o This is false. Road Diets typically do not adversely affect travel times within a corridor; rather, clearing clogged travel lanes of left-turning traffic actually improves operations. For example, when a corridor has numerous access points (driveways), the majority of through traffic tends to utilize the outside travel lanes to avoid being delayed by left-turning vehicles slowing and stopping in the inside travel lanes. These four-lane corridors essentially behave like a three-lane road. As such, when these four-lane corridors are converted to a three-lane section, they are unlikely to increase congestion.


  • Myth #3: Road Diets are too narrow for large vehicles

o This is false. Many Road Diets do not narrow existing lanes while others may only narrow lanes slightly. In all cases, engineers ensure that lanes are still wide enough to accommodate large vehicles like freight trucks, farm equipment, school buses, and transit buses. In fact, Road Diets present an opportunity to re-plan the roadway space for large vehicles by including improved intersection turning radii. Road Diets can also incorporate wider shoulders, which increase the space between pedestrians and large vehicles


  • Myth #4: Road Diets delay emergency response times

o This is false. Road Diets can improve emergency response times. Multi-lane undivided roads can be awkward and unsafe for emergency responders, and can slow response times. Drivers are often uncertain about where to go to allow emergency responders to pass. If the outside travel lane has traffic, inside-lane drivers cannot pull over until they see where space remains. Sometimes inside-lane drivers move over only slightly and stop. Emergency vehicle drivers may thread a path somewhere along the center of the roadway if they are able to move at all. A two-way left-turn lane and wide shoulder areas allow traffic to move aside more quickly.
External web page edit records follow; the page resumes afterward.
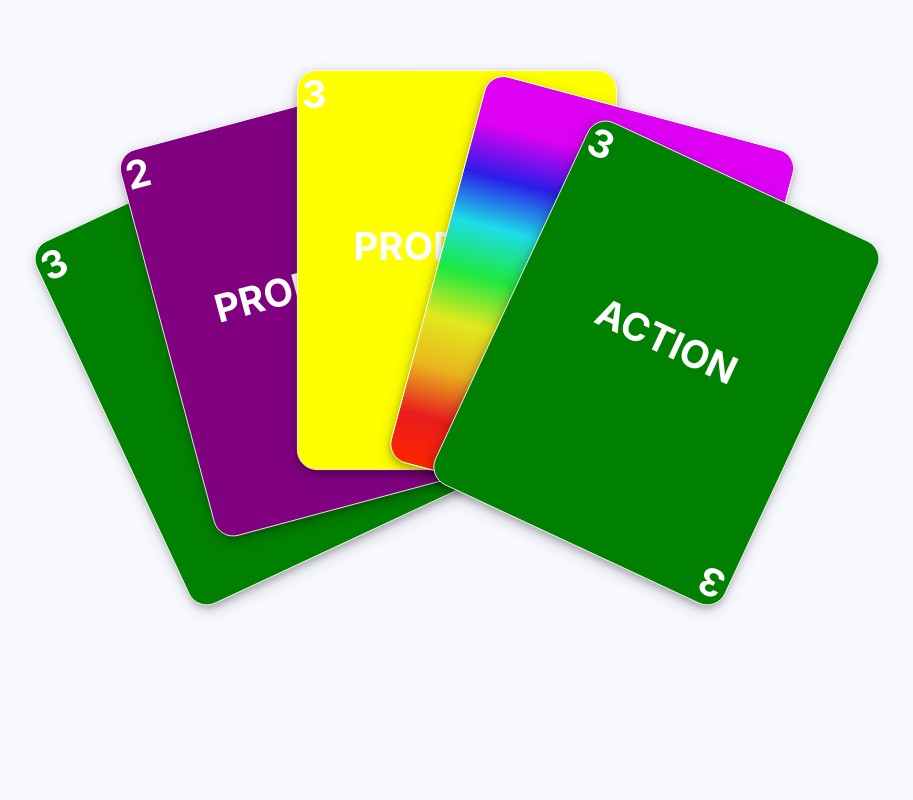
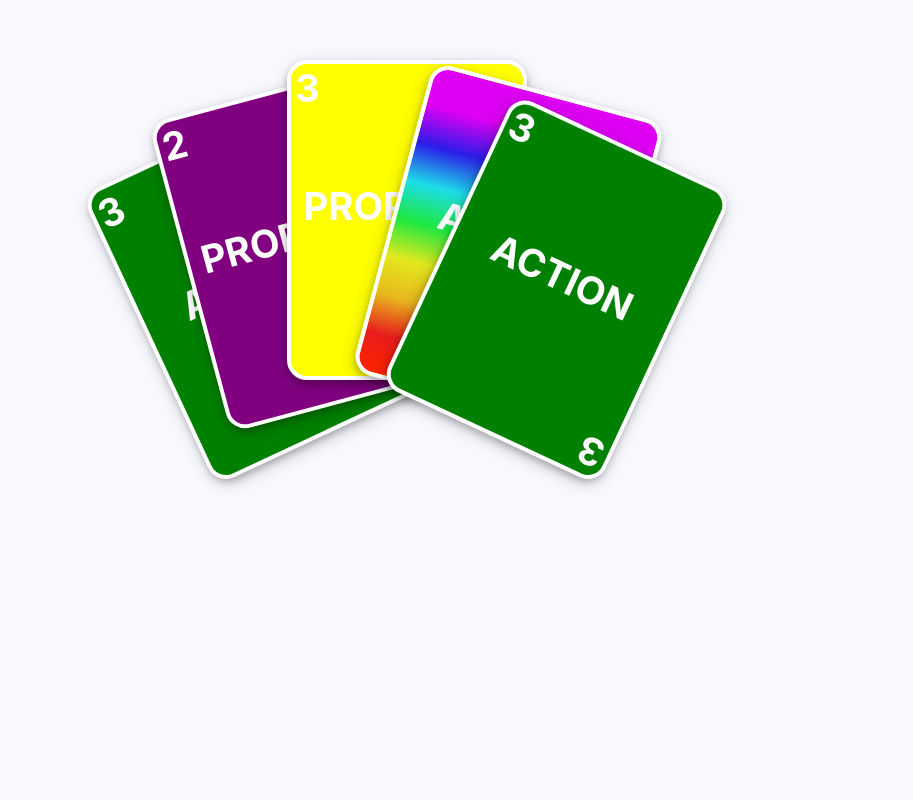
Before and after one commit to GCodeON/monopoly-deal, a Nuxt app: page / in a window 1280 px wide. Shown: the top 800 px of the page, without its empty margins (183-1096 px from the left). Built offline with nearby package versions, Linux system fonts and the light colour scheme.

Commit message:
card size reduce

```diff
--- a/components/Hand.vue
+++ b/components/Hand.vue
@@ -1,6 +1,5 @@
 <template>
       <div class="hand">
-        <section>
           <div class="stack stack-fanout"
 		  	:class="{ active: isActive }" >
             <div class="card"
@@ -18,7 +17,6 @@
 				</span>
             </div>
           </div>
-        </section>
       </div>
 </template>
 
@@ -69,14 +67,14 @@ export default {
 
 		.card {
 			max-width          : 100%;
-			width              : 100%;
+			width              : 300px;
 			position           : absolute;
 			top                : 0;
 			left               : 0;
 			-webkit-transition : all 0.3s;
 			transition         : all 0.3s;
-			border             : 1px solid white;
-			height             : 500px;
+			border             : 5px solid white;
+			height             : 400px;
 			border-radius      : 25px;
 			box-shadow         : 0 4px 8px 0 rgba(0, 0, 0, 0.2), 0 6px 20px 0 rgba(0, 0, 0, 0.19);
 			transition         : all 0.7s;
```
Lines whose indentation alone changed are shown as unchanged.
The center turn-lane provides a predictable path for the emergency response vehicle. Left-turning vehicles in the center lane often have the ability to clear the way, by either executing their left-turn or by moving to the right, when other vehicles have stopped. Additional “free space” provided by Road Diets in the form of wider shoulders or bicycle lanes can also accommodate vehicles yielding to emergency response vehicles.